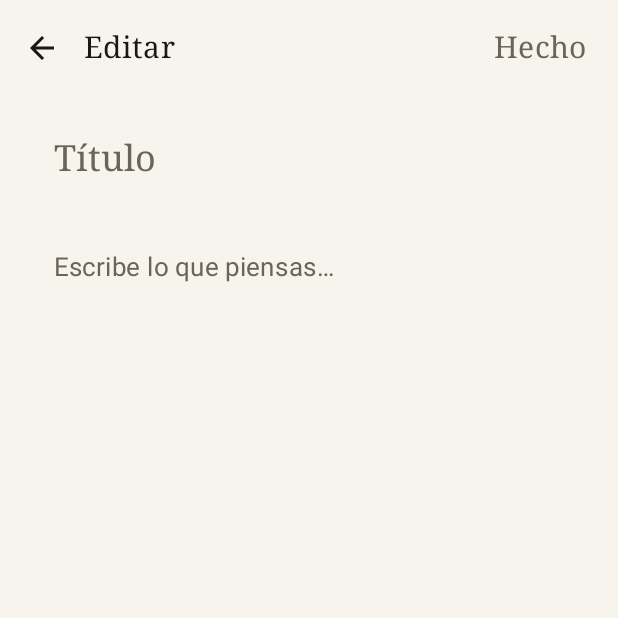
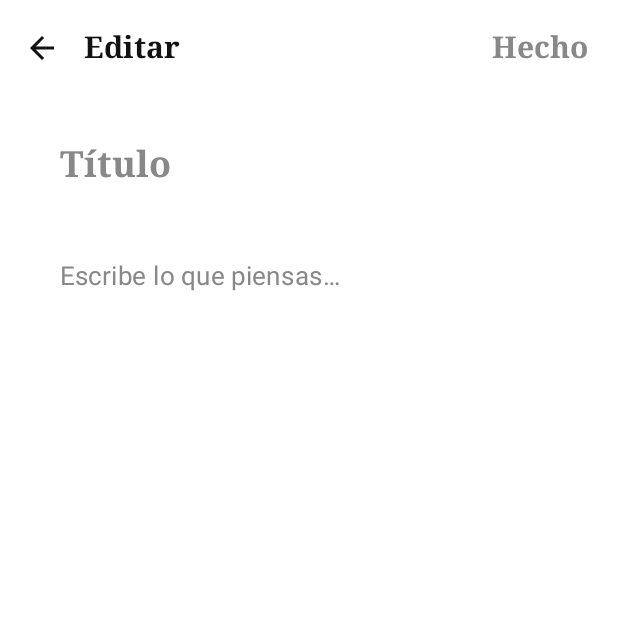
Before and after one commit to wandersepulveda2013/ordia-android, an Android app built with Jetpack Compose: the screen it shows after launch (MainActivity), after a tap on an icon or button, on a phone screen of 412 x 824 dp, the top half of it. Run offline under Robolectric (Android 15) with nearby library versions, the phone set to English and light mode, and no system bars; our stand-ins replace Room's generated code; 2 other taps on this screen came first.

Commit message:
feat(ui): implement Wave 1 minimalist design system foundation
- Introduced minimalist monochromatic palette with semantic accents (Colors.kt).
- Established typographic hierarchy with Serif titles for personality (Type.kt).
- Implemented global Spacing token via LocalSpacing in Theme.kt.
- Created `OrdiaDesignSystem.kt` with primitive components (`OrdiaSurface`, `OrdiaCard`, `OrdiaInput`, `OrdiaButton`).
- Refactored `NotesListScreen` and `NoteEditorScreen` to adopt the new components, typography, and spacing.
- Adhered strictly to the constraint of avoiding "AI design" trends (no heavy shadows/gradients).

Co-authored-by: wandersepulveda2013 <308435692+wandersepulveda2013@users.noreply.github.com>

```diff
--- /dev/null
+++ b/app/src/main/java/com/ordia/app/ui/components/OrdiaDesignSystem.kt
@@ -0,0 +1,125 @@
+package com.ordia.app.ui.components
+
+import androidx.compose.foundation.background
+import androidx.compose.foundation.layout.Box
+import androidx.compose.foundation.layout.fillMaxWidth
+import androidx.compose.foundation.layout.padding
+import androidx.compose.foundation.shape.RoundedCornerShape
+import androidx.compose.material3.Button
+import androidx.compose.material3.ButtonDefaults
+import androidx.compose.material3.Card
+import androidx.compose.material3.CardDefaults
+import androidx.compose.material3.MaterialTheme
+import androidx.compose.material3.Surface
+import androidx.compose.material3.Text
+import androidx.compose.material3.TextField
+import androidx.compose.material3.TextFieldDefaults
+import androidx.compose.runtime.Composable
+import androidx.compose.ui.Modifier
+import androidx.compose.ui.graphics.Color
+import androidx.compose.ui.text.TextStyle
+import androidx.compose.ui.unit.dp
+import com.ordia.app.ui.theme.LocalSpacing
+
+@Composable
+fun OrdiaSurface(
+    modifier: Modifier = Modifier,
+    color: Color = MaterialTheme.colorScheme.background,
+    content: @Composable () -> Unit
+) {
+    Surface(
+        modifier = modifier,
+        color = color,
+        content = content
+    )
+}
+
+@Composable
+fun OrdiaCard(
+    modifier: Modifier = Modifier,
+    onClick: (() -> Unit)? = null,
+    content: @Composable () -> Unit
+) {
+    if (onClick != null) {
+        Card(
+            onClick = onClick,
+            modifier = modifier.fillMaxWidth(),
+            shape = RoundedCornerShape(16.dp),
+            colors = CardDefaults.cardColors(
+                containerColor = MaterialTheme.colorScheme.surface,
+                contentColor = MaterialTheme.colorScheme.onSurface
+            ),
+            elevation = CardDefaults.cardElevation(defaultElevation = 0.dp)
+        ) {
+            content()
+        }
+    } else {
+        Card(
+            modifier = modifier.fillMaxWidth(),
+            shape = RoundedCornerShape(16.dp),
+            colors = CardDefaults.cardColors(
+                containerColor = MaterialTheme.colorScheme.surface,
+                contentColor = MaterialTheme.colorScheme.onSurface
+            ),
+            elevation = CardDefaults.cardElevation(defaultElevation = 0.dp)
+        ) {
+            content()
+        }
+    }
+}
+
+@Composable
+fun OrdiaInput(
+    value: String,
+    onValueChange: (String) -> Unit,
+    modifier: Modifier = Modifier,
+    placeholder: String = "",
+    textStyle: TextStyle = MaterialTheme.typography.bodyLarge,
+    singleLine: Boolean = false
+) {
+    TextField(
+        value = value,
+        onValueChange = onValueChange,
+        modifier = modifier.fillMaxWidth(),
+        textStyle = textStyle,
+        placeholder = {
+            Text(
+                text = placeholder,
+                style = textStyle,
+                color = MaterialTheme.colorScheme.onSurfaceVariant
+            )
+        },
+        singleLine = singleLine,
+        colors = TextFieldDefaults.colors(
+            focusedContainerColor = Color.Transparent,
+            unfocusedContainerColor = Color.Transparent,
+            disabledContainerColor = Color.Transparent,
+            focusedIndicatorColor = Color.Transparent,
+            unfocusedIndicatorColor = Color.Transparent,
+            disabledIndicatorColor = Color.Transparent
+        )
+    )
+}
+
+@Composable
+fun OrdiaButton(
+    text: String,
+    onClick: () -> Unit,
+    modifier: Modifier = Modifier
+) {
+    Button(
+        onClick = onClick,
+        modifier = modifier,
+        shape = RoundedCornerShape(24.dp),
+        colors = ButtonDefaults.buttonColors(
+            containerColor = MaterialTheme.colorScheme.primary,
+            contentColor = MaterialTheme.colorScheme.onPrimary
+        )
+    ) {
+        Text(
+            text = text,
+            style = MaterialTheme.typography.labelLarge,
+            modifier = Modifier.padding(horizontal = LocalSpacing.current.small)
+        )
+    }
+}
--- a/app/src/main/java/com/ordia/app/ui/screens/NoteEditorScreen.kt
+++ b/app/src/main/java/com/ordia/app/ui/screens/NoteEditorScreen.kt
@@ -1,5 +1,6 @@
 package com.ordia.app.ui.screens
 
+import androidx.compose.foundation.clickable
 import androidx.compose.foundation.layout.Arrangement
 import androidx.compose.foundation.layout.Column
 import androidx.compose.foundation.layout.fillMaxSize
@@ -15,21 +16,20 @@ import androidx.compose.material3.IconButton
 import androidx.compose.material3.MaterialTheme
 import androidx.compose.material3.Scaffold
 import androidx.compose.material3.Text
-import androidx.compose.material3.TextField
-import androidx.compose.material3.TextFieldDefaults
 import androidx.compose.material3.TopAppBar
 import androidx.compose.material3.TopAppBarDefaults
 import androidx.compose.runtime.Composable
 import androidx.compose.runtime.LaunchedEffect
-import androidx.compose.foundation.clickable
 import androidx.compose.runtime.getValue
 import androidx.compose.runtime.mutableStateOf
-import androidx.compose.runtime.remember
 import androidx.compose.runtime.saveable.rememberSaveable
 import androidx.compose.runtime.setValue
 import androidx.compose.ui.Modifier
 import androidx.compose.ui.unit.dp
 import com.ordia.app.data.NoteEntity
+import com.ordia.app.ui.components.OrdiaInput
+import com.ordia.app.ui.components.OrdiaSurface
+import com.ordia.app.ui.theme.LocalSpacing
 
 @OptIn(ExperimentalMaterial3Api::class)
 @Composable
@@ -40,6 +40,7 @@ fun NoteEditorScreen(
 ) {
     var title by rememberSaveable { mutableStateOf(note?.title.orEmpty()) }
     var content by rememberSaveable { mutableStateOf(note?.content.orEmpty()) }
+    val spacing = LocalSpacing.current
 
     LaunchedEffect(note?.id) {
         if (note != null) {
@@ -63,7 +64,7 @@ fun NoteEditorScreen(
                         "Hecho",
                         style = MaterialTheme.typography.titleMedium,
                         modifier = Modifier
-                            .padding(horizontal = 16.dp)
+                            .padding(horizontal = spacing.medium)
                             .clickable {
                                 onSave(title, content, note?.id)
                                 onBack()
@@ -78,38 +79,34 @@ fun NoteEditorScreen(
         },
         containerColor = MaterialTheme.colorScheme.background,
     ) { padding ->
+        OrdiaSurface(
+            modifier = Modifier
+                .fillMaxSize()
+                .padding(padding)
+        ) {
             Column(
                 modifier = Modifier
                     .fillMaxSize()
-                .padding(padding)
                     .verticalScroll(rememberScrollState())
-                .padding(horizontal = 20.dp, vertical = 12.dp),
-            verticalArrangement = Arrangement.spacedBy(12.dp),
+                    .padding(horizontal = spacing.large, vertical = spacing.medium),
+                verticalArrangement = Arrangement.spacedBy(spacing.medium),
             ) {
-            TextField(
+                OrdiaInput(
                     value = title,
                     onValueChange = { title = it },
-                placeholder = { Text("Título", style = MaterialTheme.typography.titleLarge) },
+                    placeholder = "Título",
                     textStyle = MaterialTheme.typography.titleLarge,
                     modifier = Modifier.fillMaxWidth(),
-                colors = bareFieldColors(),
+                    singleLine = true
                 )
-            TextField(
+                OrdiaInput(
                     value = content,
                     onValueChange = { content = it },
-                placeholder = { Text("Escribe lo que piensas…", style = MaterialTheme.typography.bodyLarge) },
+                    placeholder = "Escribe lo que piensas…",
                     textStyle = MaterialTheme.typography.bodyLarge,
-                modifier = Modifier.fillMaxWidth(),
-                colors = bareFieldColors(),
+                    modifier = Modifier.fillMaxWidth()
                 )
             }
         }
     }
-
-@Composable
-private fun bareFieldColors() = TextFieldDefaults.colors(
-    focusedContainerColor = androidx.compose.ui.graphics.Color.Transparent,
-    unfocusedContainerColor = androidx.compose.ui.graphics.Color.Transparent,
-    focusedIndicatorColor = androidx.compose.ui.graphics.Color.Transparent,
-    unfocusedIndicatorColor = androidx.compose.ui.graphics.Color.Transparent,
-)
+}
--- a/app/src/main/java/com/ordia/app/ui/screens/NotesListScreen.kt
+++ b/app/src/main/java/com/ordia/app/ui/screens/NotesListScreen.kt
@@ -37,6 +37,9 @@ import androidx.compose.ui.Modifier
 import androidx.compose.ui.text.style.TextOverflow
 import androidx.compose.ui.unit.dp
 import com.ordia.app.data.NoteEntity
+import com.ordia.app.ui.components.OrdiaCard
+import com.ordia.app.ui.components.OrdiaSurface
+import com.ordia.app.ui.theme.LocalSpacing
 import java.text.DateFormat
 import java.util.Date
 
@@ -49,6 +52,8 @@ fun NotesListScreen(
     onDeleteNote: (NoteEntity) -> Unit,
     onTogglePin: (NoteEntity) -> Unit,
 ) {
+    val spacing = LocalSpacing.current
+
     Scaffold(
         topBar = {
             TopAppBar(
@@ -62,22 +67,27 @@ fun NotesListScreen(
         floatingActionButton = {
             FloatingActionButton(
                 onClick = onCreateNote,
-                containerColor = MaterialTheme.colorScheme.background,
-                contentColor = MaterialTheme.colorScheme.onBackground,
+                containerColor = MaterialTheme.colorScheme.primary,
+                contentColor = MaterialTheme.colorScheme.onPrimary,
             ) { Icon(Icons.Outlined.Add, contentDescription = "Nueva nota") }
         },
         containerColor = MaterialTheme.colorScheme.background,
     ) { padding ->
+        OrdiaSurface(
+            modifier = Modifier
+                .fillMaxSize()
+                .padding(padding)
+        ) {
             if (notes.isEmpty()) {
-            EmptyState(padding)
+                EmptyState()
             } else {
                 LazyColumn(
-                modifier = Modifier.fillMaxSize().padding(padding),
-                contentPadding = PaddingValues(vertical = 8.dp),
+                    modifier = Modifier.fillMaxSize(),
+                    contentPadding = PaddingValues(vertical = spacing.small),
                 ) {
                     items(notes, key = { it.id }) { note ->
                         NoteRow(note, onOpenNote, onTogglePin, onDeleteNote)
-                    HorizontalDivider(color = MaterialTheme.colorScheme.outline.copy(alpha = 0.4f))
+                    }
                 }
             }
         }
@@ -85,9 +95,10 @@ fun NotesListScreen(
 }
 
 @Composable
-private fun EmptyState(padding: PaddingValues) {
+private fun EmptyState() {
+    val spacing = LocalSpacing.current
     Box(
-        modifier = Modifier.fillMaxSize().padding(padding),
+        modifier = Modifier.fillMaxSize().padding(spacing.large),
         contentAlignment = Alignment.Center,
     ) {
         Column(horizontalAlignment = Alignment.CenterHorizontally) {
@@ -100,7 +111,7 @@ private fun EmptyState(padding: PaddingValues) {
                 "Toca + para escribir.",
                 style = MaterialTheme.typography.bodyMedium,
                 color = MaterialTheme.colorScheme.onSurfaceVariant,
-                modifier = Modifier.padding(top = 8.dp),
+                modifier = Modifier.padding(top = spacing.small),
             )
         }
     }
@@ -118,12 +129,16 @@ private fun NoteRow(
         DateFormat.getDateInstance(DateFormat.MEDIUM).format(Date(note.updatedAt))
     }
     val preview = remember(note.content) { note.content.take(120) }
+    val spacing = LocalSpacing.current
 
+    OrdiaCard(
+        modifier = Modifier.padding(horizontal = spacing.medium, vertical = spacing.small),
+        onClick = { onOpenNote(note) }
+    ) {
         Row(
             modifier = Modifier
                 .fillMaxWidth()
-            .clickable { onOpenNote(note) }
-            .padding(horizontal = 20.dp, vertical = 16.dp),
+                .padding(spacing.medium),
             verticalAlignment = Alignment.Top,
         ) {
             Column(modifier = Modifier.weight(1f)) {
@@ -143,14 +158,14 @@ private fun NoteRow(
                         color = MaterialTheme.colorScheme.onSurfaceVariant,
                         maxLines = 2,
                         overflow = TextOverflow.Ellipsis,
-                    modifier = Modifier.padding(top = if (note.title.isNotBlank()) 4.dp else 0.dp),
+                        modifier = Modifier.padding(top = if (note.title.isNotBlank()) spacing.extraSmall else 0.dp),
                     )
                 }
                 Text(
                     date,
                     style = MaterialTheme.typography.labelSmall,
                     color = MaterialTheme.colorScheme.onSurfaceVariant,
-                modifier = Modifier.padding(top = 6.dp),
+                    modifier = Modifier.padding(top = spacing.small),
                 )
             }
             if (note.pinned) {
@@ -178,3 +193,4 @@ private fun NoteRow(
             }
         }
     }
+}
--- /dev/null
+++ b/app/src/main/java/com/ordia/app/ui/theme/Colors.kt
@@ -0,0 +1,35 @@
+package com.ordia.app.ui.theme
+
+import androidx.compose.ui.graphics.Color
+
+// Base minimalist monochromatic colors
+val BaseWhite = Color(0xFFFFFFFF)
+val BaseBlack = Color(0xFF121212)
+val BaseGrayLight = Color(0xFFF0F0F0)
+val BaseGrayMedium = Color(0xFF888888)
+val BaseGrayDark = Color(0xFF333333)
+
+// Secondary Semantic Palette (Contained)
+val SemanticPriority = Color(0xFFE57373)   // Soft Red for priority/urgent
+val SemanticSuccess = Color(0xFF81C784)    // Soft Green for success/done
+val SemanticFocus = Color(0xFF64B5F6)      // Soft Blue for focus
+val SemanticAutomation = Color(0xFFFFD54F) // Soft Yellow for automations/magic
+val SemanticGuardian = Color(0xFFBA68C8)   // Soft Purple for guardians
+
+// Light Theme Mapping
+val LightBackground = BaseWhite
+val LightSurface = BaseWhite
+val LightSurfaceVariant = BaseGrayLight
+val LightOnBackground = BaseBlack
+val LightOnSurface = BaseBlack
+val LightOnSurfaceVariant = BaseGrayMedium
+val LightOutline = BaseGrayLight
+
+// Dark Theme Mapping
+val DarkBackground = BaseBlack
+val DarkSurface = BaseBlack
+val DarkSurfaceVariant = BaseGrayDark
+val DarkOnBackground = BaseWhite
+val DarkOnSurface = BaseWhite
+val DarkOnSurfaceVariant = BaseGrayMedium
+val DarkOutline = BaseGrayDark
--- a/app/src/main/java/com/ordia/app/ui/theme/PaperColors.kt
+++ /dev/null
@@ -1,16 +0,0 @@
-package com.ordia.app.ui.theme
-
-import androidx.compose.ui.graphics.Color
-
-/** The page. Warm off-white in light, deep ink in dark. */
-val Page = Color(0xFFF7F4EE)
-val SoftPaper = Color(0xFFEFE9DD)
-val Ink = Color(0xFF1A1714)
-val InkMuted = Color(0xFF6B645B)
-val Rule = Color(0xFFD9D2C4)
-
-val DarkInk = Color(0xFF15130F)
-val DarkInkRaised = Color(0xFF1F1C17)
-val PageOnDark = Color(0xFFE9E3D6)
-val PageMuted = Color(0xFF9A9388)
-val DarkRule = Color(0xFF2E2A23)
--- a/app/src/main/java/com/ordia/app/ui/theme/Theme.kt
+++ b/app/src/main/java/com/ordia/app/ui/theme/Theme.kt
@@ -2,43 +2,54 @@ package com.ordia.app.ui.theme
 
 import androidx.compose.foundation.isSystemInDarkTheme
 import androidx.compose.material3.MaterialTheme
-import androidx.compose.material3.Typography
 import androidx.compose.material3.darkColorScheme
 import androidx.compose.material3.lightColorScheme
 import androidx.compose.runtime.Composable
-import androidx.compose.ui.text.font.FontFamily
-import androidx.compose.ui.unit.sp
+import androidx.compose.runtime.CompositionLocalProvider
+import androidx.compose.runtime.Immutable
+import androidx.compose.runtime.staticCompositionLocalOf
+import androidx.compose.ui.unit.Dp
+import androidx.compose.ui.unit.dp
 
-/**
- * A restrained, paper-and-ink palette. No accent colors: the only chroma is the
- * page itself, so the writing stays the focus.
- */
-private val LightPaper = lightColorScheme(
-    primary = Ink,
-    onPrimary = Page,
-    secondary = Ink,
-    onSecondary = Page,
-    background = Page,
-    onBackground = Ink,
-    surface = Page,
-    onSurface = Ink,
-    surfaceVariant = SoftPaper,
-    onSurfaceVariant = InkMuted,
-    outline = Rule,
+@Immutable
+data class Spacing(
+    val extraSmall: Dp = 4.dp,
+    val small: Dp = 8.dp,
+    val medium: Dp = 16.dp,
+    val large: Dp = 24.dp,
+    val extraLarge: Dp = 32.dp
 )
 
-private val DarkPaper = darkColorScheme(
-    primary = PageOnDark,
-    onPrimary = DarkInk,
-    secondary = PageOnDark,
-    onSecondary = DarkInk,
-    background = DarkInk,
-    onBackground = PageOnDark,
-    surface = DarkInk,
-    onSurface = PageOnDark,
-    surfaceVariant = DarkInkRaised,
-    onSurfaceVariant = PageMuted,
-    outline = DarkRule,
+val LocalSpacing = staticCompositionLocalOf { Spacing() }
+
+private val LightOrdiaScheme = lightColorScheme(
+    primary = BaseBlack,
+    onPrimary = BaseWhite,
+    secondary = SemanticFocus,
+    onSecondary = BaseWhite,
+    background = LightBackground,
+    onBackground = LightOnBackground,
+    surface = LightSurface,
+    onSurface = LightOnSurface,
+    surfaceVariant = LightSurfaceVariant,
+    onSurfaceVariant = LightOnSurfaceVariant,
+    outline = LightOutline,
+    error = SemanticPriority
+)
+
+private val DarkOrdiaScheme = darkColorScheme(
+    primary = BaseWhite,
+    onPrimary = BaseBlack,
+    secondary = SemanticFocus,
+    onSecondary = BaseBlack,
+    background = DarkBackground,
+    onBackground = DarkOnBackground,
+    surface = DarkSurface,
+    onSurface = DarkOnSurface,
+    surfaceVariant = DarkSurfaceVariant,
+    onSurfaceVariant = DarkOnSurfaceVariant,
+    outline = DarkOutline,
+    error = SemanticPriority
 )
 
 @Composable
@@ -46,18 +57,13 @@ fun NotepadTheme(
     darkTheme: Boolean = isSystemInDarkTheme(),
     content: @Composable () -> Unit,
 ) {
-    val base = Typography()
-    val type = Typography(
-        bodyLarge = base.bodyLarge.copy(fontSize = 17.sp, lineHeight = 28.sp),
-        bodyMedium = base.bodyMedium.copy(fontSize = 16.sp, lineHeight = 26.sp),
-        titleLarge = base.titleLarge.copy(fontFamily = FontFamily.Serif, fontSize = 24.sp),
-        titleMedium = base.titleMedium.copy(fontFamily = FontFamily.Serif, fontSize = 20.sp),
-        titleSmall = base.titleSmall.copy(fontFamily = FontFamily.Serif),
-        labelSmall = base.labelSmall.copy(fontSize = 11.sp),
-    )
-    MaterialTheme(
-        colorScheme = if (darkTheme) DarkPaper else LightPaper,
-        typography = type,
-        content = content,
-    )
+    val colorScheme = if (darkTheme) DarkOrdiaScheme else LightOrdiaScheme
+
+    CompositionLocalProvider(LocalSpacing provides Spacing()) {
+        MaterialTheme(
+            colorScheme = colorScheme,
+            typography = OrdiaTypography,
+            content = content,
+        )
+    }
 }
--- /dev/null
+++ b/app/src/main/java/com/ordia/app/ui/theme/Type.kt
@@ -0,0 +1,69 @@
+package com.ordia.app.ui.theme
+
+import androidx.compose.material3.Typography
+import androidx.compose.ui.text.TextStyle
+import androidx.compose.ui.text.font.FontFamily
+import androidx.compose.ui.text.font.FontWeight
+import androidx.compose.ui.unit.sp
+
+val OrdiaTypography = Typography(
+    // Titles use Serif for personality
+    titleLarge = TextStyle(
+        fontFamily = FontFamily.Serif,
+        fontWeight = FontWeight.Bold,
+        fontSize = 24.sp,
+        lineHeight = 32.sp,
+        letterSpacing = 0.sp
+    ),
+    titleMedium = TextStyle(
+        fontFamily = FontFamily.Serif,
+        fontWeight = FontWeight.SemiBold,
+        fontSize = 20.sp,
+        lineHeight = 28.sp,
+        letterSpacing = 0.sp
+    ),
+    titleSmall = TextStyle(
+        fontFamily = FontFamily.Serif,
+        fontWeight = FontWeight.Medium,
+        fontSize = 18.sp,
+        lineHeight = 24.sp,
+        letterSpacing = 0.1.sp
+    ),
+    // Bodies use default sans-serif for clarity
+    bodyLarge = TextStyle(
+        fontFamily = FontFamily.Default,
+        fontWeight = FontWeight.Normal,
+        fontSize = 17.sp,
+        lineHeight = 28.sp,
+        letterSpacing = 0.5.sp
+    ),
+    bodyMedium = TextStyle(
+        fontFamily = FontFamily.Default,
+        fontWeight = FontWeight.Normal,
+        fontSize = 16.sp,
+        lineHeight = 26.sp,
+        letterSpacing = 0.25.sp
+    ),
+    bodySmall = TextStyle(
+        fontFamily = FontFamily.Default,
+        fontWeight = FontWeight.Normal,
+        fontSize = 14.sp,
+        lineHeight = 20.sp,
+        letterSpacing = 0.25.sp
+    ),
+    // Labels
+    labelLarge = TextStyle(
+        fontFamily = FontFamily.Default,
+        fontWeight = FontWeight.Medium,
+        fontSize = 14.sp,
+        lineHeight = 20.sp,
+        letterSpacing = 0.1.sp
+    ),
+    labelSmall = TextStyle(
+        fontFamily = FontFamily.Default,
+        fontWeight = FontWeight.Medium,
+        fontSize = 11.sp,
+        lineHeight = 16.sp,
+        letterSpacing = 0.5.sp
+    )
+)
```
Lines whose indentation alone changed are shown as unchanged.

^^^^

● **Required action**
Using the listing above, gather each line that holds the string "singleLine" and copy it.

● **Solution below**
+    singleLine: Boolean = false
+        singleLine = singleLine,
+                    singleLine = true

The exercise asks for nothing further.